_Before-and-after page screenshots_.
§ §

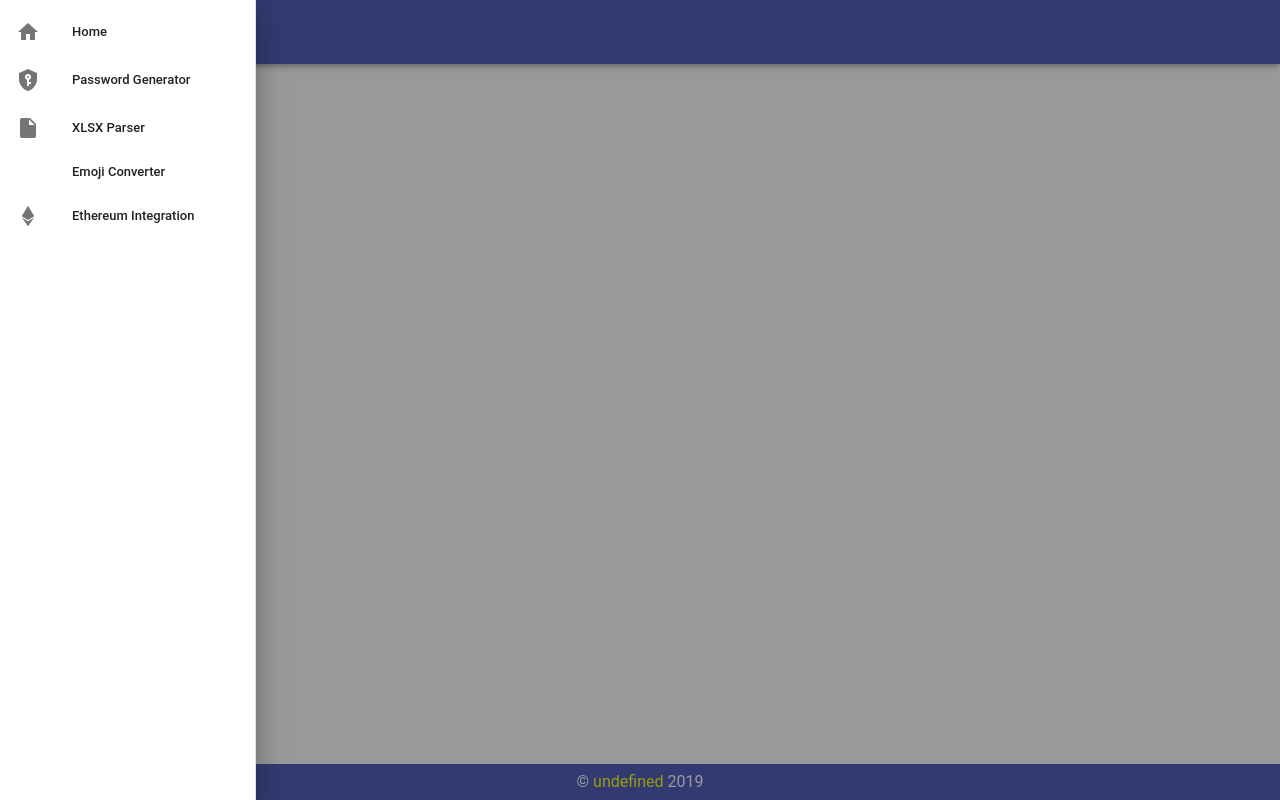
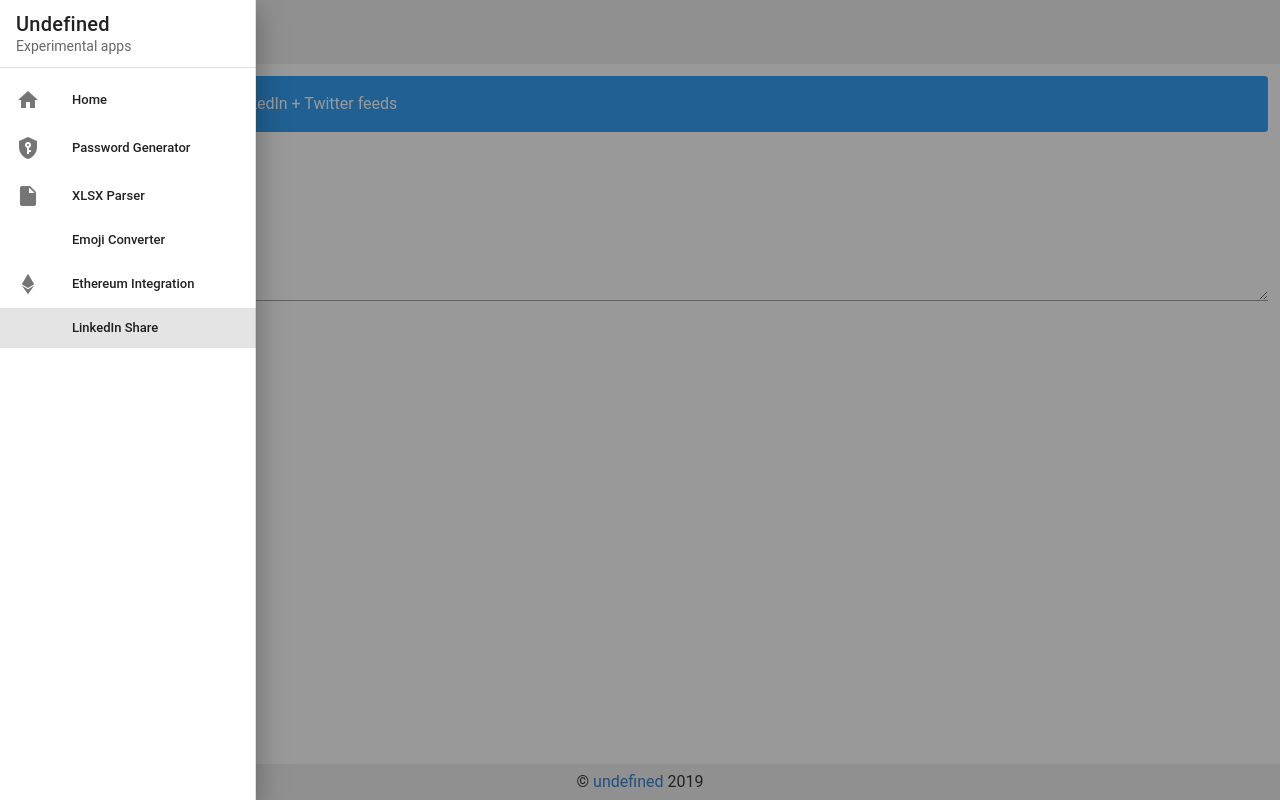
Before and after one commit to yohanesgultom/lab, a Vue app: page /linkedIn in a window 1280 px wide. Both pictures are taken after a click on the button 28 px from the left and 32 px from the top of the page. Built offline with nearby package versions, Linux system fonts and the light colour scheme.

Commit message:
add linkedin share

```diff
--- a/src/App.vue
+++ b/src/App.vue
@@ -1,6 +1,17 @@
 <template>
   <v-app id="inspire">
     <v-navigation-drawer v-model="drawer" app temporary>
+      <v-list-item>
+        <v-list-item-content>
+          <v-list-item-title class="title">
+            Undefined
+          </v-list-item-title>
+          <v-list-item-subtitle>
+            Experimental apps
+          </v-list-item-subtitle>
+        </v-list-item-content>
+      </v-list-item>
+       <v-divider></v-divider>
       <v-list dense>
         <v-list-item v-for="route in $router.options.routes" :key="route.path" :to="route.path">
           <v-list-item-action>
@@ -13,7 +24,7 @@
       </v-list>
     </v-navigation-drawer>
 
-    <v-app-bar app color="indigo" dark>
+    <v-app-bar app :color="themeColor" class="elevation-0">
       <v-app-bar-nav-icon @click.stop="drawer = !drawer" />
       <v-toolbar-title>{{ title }}</v-toolbar-title>
     </v-app-bar>
@@ -26,8 +37,8 @@
       </v-container>
     </v-content>
 
-    <v-footer color="indigo" class="d-flex justify-center" app>
-      <span class="white--text">&copy; <a style="text-decoration: none; color: yellow;" href="https://yohanes.gultom.me">undefined</a> 2019</span>
+    <v-footer :color="themeColor" class="d-flex justify-center" app>
+      <span>&copy; <a style="text-decoration: none;" href="https://yohanes.gultom.me">undefined</a> 2019</span>
     </v-footer>
 
     <v-snackbar v-model="alertMessage" :timeout="3000">
@@ -52,6 +63,7 @@ export default {
   data: () => ({
     drawer: null,
     title: 'Home',
+    themeColor: '#eee',
   }),
   computed: {
     overlay: {
--- a/src/router/index.js
+++ b/src/router/index.js
@@ -34,6 +34,12 @@ const routes = [
     name: 'ethereum',
     component: () => import(/* webpackChunkName: "ethereum" */ '../views/Ethereum.vue'),
     meta: {title: 'Ethereum Integration', icon: 'mdi-ethereum'},
+  },
+  {
+    path: '/linkedIn',
+    name: 'linkedIn',
+    component: () => import(/* webpackChunkName: "linkedIn" */ '../views/LinkedIn.vue'),
+    meta: {title: 'LinkedIn Share', icon: 'mdi-linkedin-box'},
   }
 ]
 
--- a/src/views/Ethereum.vue
+++ b/src/views/Ethereum.vue
@@ -36,6 +36,7 @@
 </template>
 
 <script>
+/* eslint-disable no-console */
 import Web3 from 'web3'
 import localforage from 'localforage'
 import store from "../store/index"
@@ -56,7 +57,6 @@ export default {
     }),
     methods: {
       getBalance: async function () {
-        /* eslint-disable no-console */
         // attempt to load address from local storage
         let tmp = await localforage.getItem('address')
         console.log('stored in local storage:', tmp)
--- /dev/null
+++ b/src/views/LinkedIn.vue
@@ -0,0 +1,41 @@
+<template>
+  <v-form>
+    <v-alert type="info">
+      Share any URL to your LinkedIn + Twitter feeds
+    </v-alert>
+
+    <v-textarea
+      v-model="url"
+      type="text"
+      label="URL"
+      autofocus
+      required
+    ></v-textarea>
+    <v-btn
+      color="success"
+      class="mr-4"
+      @click="share"
+    >
+      Share
+    </v-btn>
+  </v-form>
+</template>
+
+<script>
+export default {
+    data: () => ({
+        url: '',
+    }),
+
+    methods: {
+        share: function() {
+            /* eslint-disable no-console */
+            if (this.url) {
+              let url = encodeURI(this.url)
+              let shareUrl = `https://www.linkedin.com/sharing/share-offsite/?url=${url}`
+              window.open(shareUrl)
+            }
+        }
+    }
+}
+</script>
```
Also changed, not shown: 1 other file (tests, documents, lock files or other folders).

§ §

_WORK TO BE COMPLETED_.
Could you work out how many lines above contain the string "eslint"? Answer with the number only.

_WRITTEN SOLUTION_.
3